One must mention Theon on top of these 5 kings. Upon his return to the Iron Islands after being Ned Stark’s ward (or prisoner in Theon’s eyes) he discovers he is a stranger at home. His younger and manly sister is now his father’s and his people’s favorite for the throne. Theon must prove that he is worthy of the iron blood and takes a rather bold but stupid decision to turn against the people he grew up with. Even though I quite like Theon, he lacks the wits and the patience to be a conqueror and his immature act would cost him more than his father’s disapproval and his sister’s contempt.

A Clash of Kings is indeed bloodier and darker. Martin once again reminds us not to make a character a favorite, because everyone can easily be killed in the next chapter (one of the aspects I simply love about Martin’s style; no one is safe from the power of his pen). There are more battles with great descriptions in the second part and one gets the feeling that while the first one was more about strategy and wits, the outcome in the second one will be determined by spears and swords. The magical unites with the historical to create a battlefield, where strength, wits, gods, and luck interact, where alliances are broken and enemies found in a mere second, and where nothing is certain except the fact that Tyrion is a dwarf.
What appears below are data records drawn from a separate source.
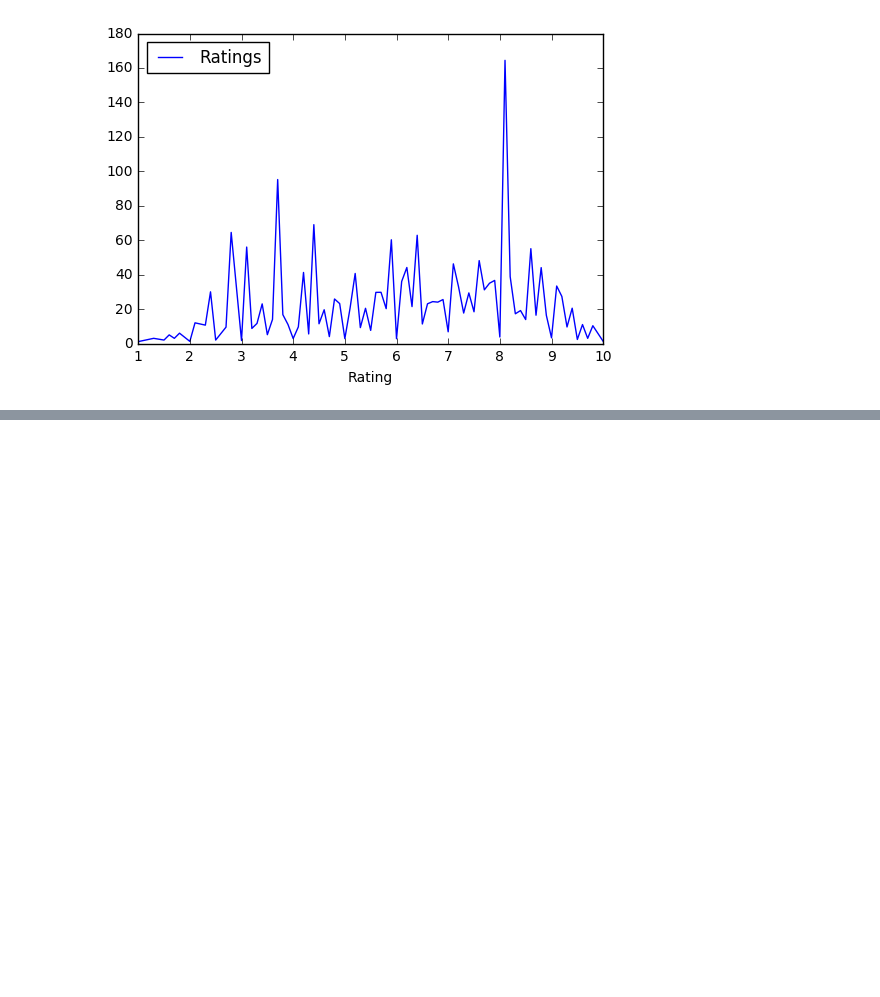
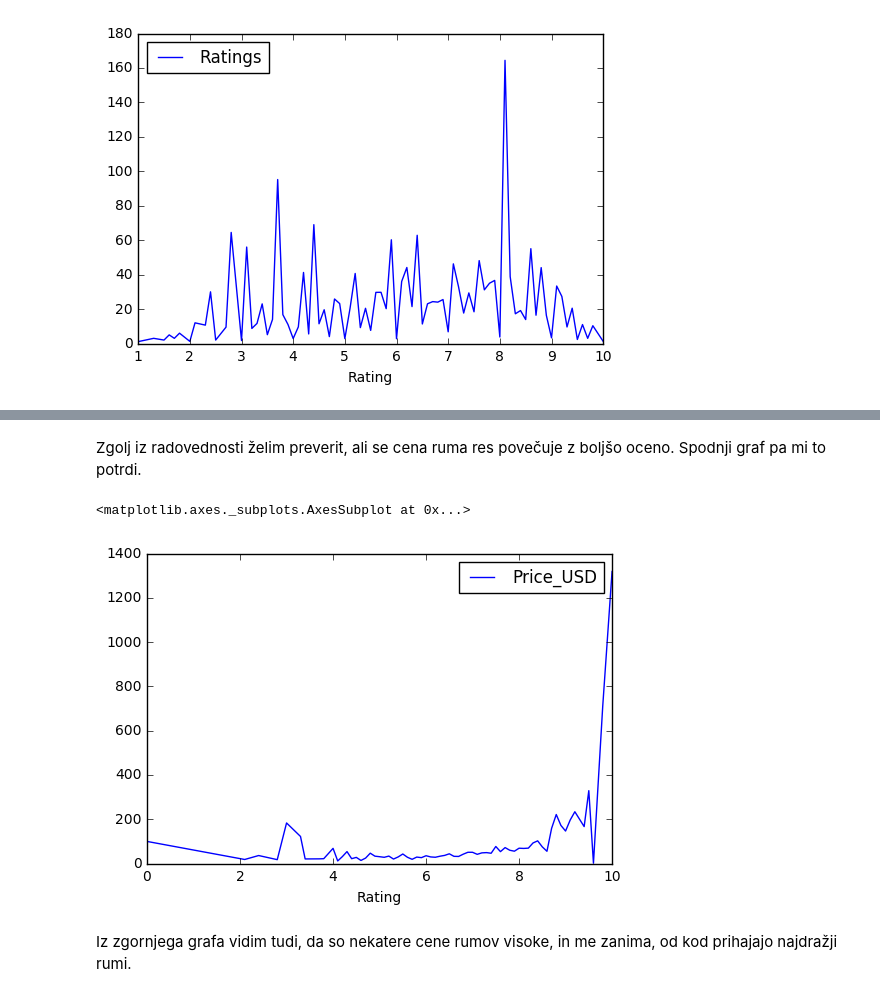
Before and after one commit to nikarobida/Projektna-naloga, a Jupyter notebook: RumiCSV/Untitled.ipynb, the cells around one changed output, grey strips where cells are left out. Saved outputs shown, nothing was run; the diff lists cells and outputs as text; code cells hidden in the pictures; blank space fills up the shorter version.

```diff
--- a/RumiCSV/Untitled.ipynb
+++ b/RumiCSV/Untitled.ipynb
@@ -278,0 +257,9 @@ rumi_s_ceno[['Country', 'Price_USD']].sort_values(by =('Price_USD'),ascending =
+# %% [markdown]
+Zgolj iz radovednosti želim preverit, ali se cena ruma res povečuje z boljšo oceno. Spodnji graf pa mi to potrdi.
+# %%
+rumi_s_ceno.groupby('Rating').mean().plot(y = 'Price_USD')
+# %% [output]
+<matplotlib.axes._subplots.AxesSubplot at 0x...>
+[figure, added]
+# %% [markdown]
+Iz zgornjega grafa vidim tudi, da so nekatere cene rumov visoke, in me zanima, od kod prihajajo najdražji rumi.
```
Also changed, not shown: parts of 34 cells of this notebook.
Some people share the belief that the second book was much more boring and predictable than the first one and that Martin is lowering the quality level of his epic story. I couldn’t disagree more. While A Game of Thrones was much more an introduction to the Land of Westeros, the noble houses, and the conflicts, in A Clash of Kings we are so to say at home already. I have my personal favorites (yes, I wouldn’t surprise anyone if I say Tyrion but I kind of have been fond of Theon as well; don’t ask me why, I still don’t have an idea). The second novel builds upon the first with characters becoming more rounded, while the reader has the chance to see them in situations the first book didn’t offer. Jon Snow falling in love (or in lust) and questioning his oath to the Men of the Watch, Cersei showing some humanity after all, and Tyrion struggling between his loyalty to his family, his affection for the whore Shae, and his inherent inclination towards justice are not to be missed. Martin hasn’t become bored or predictable yet, but he becomes wordier and wordier. His descriptions are thorough, his style insightful, and his imagination beyond admiration. Truly one of the most notable science-fiction authors of our time and one who must be followed closely.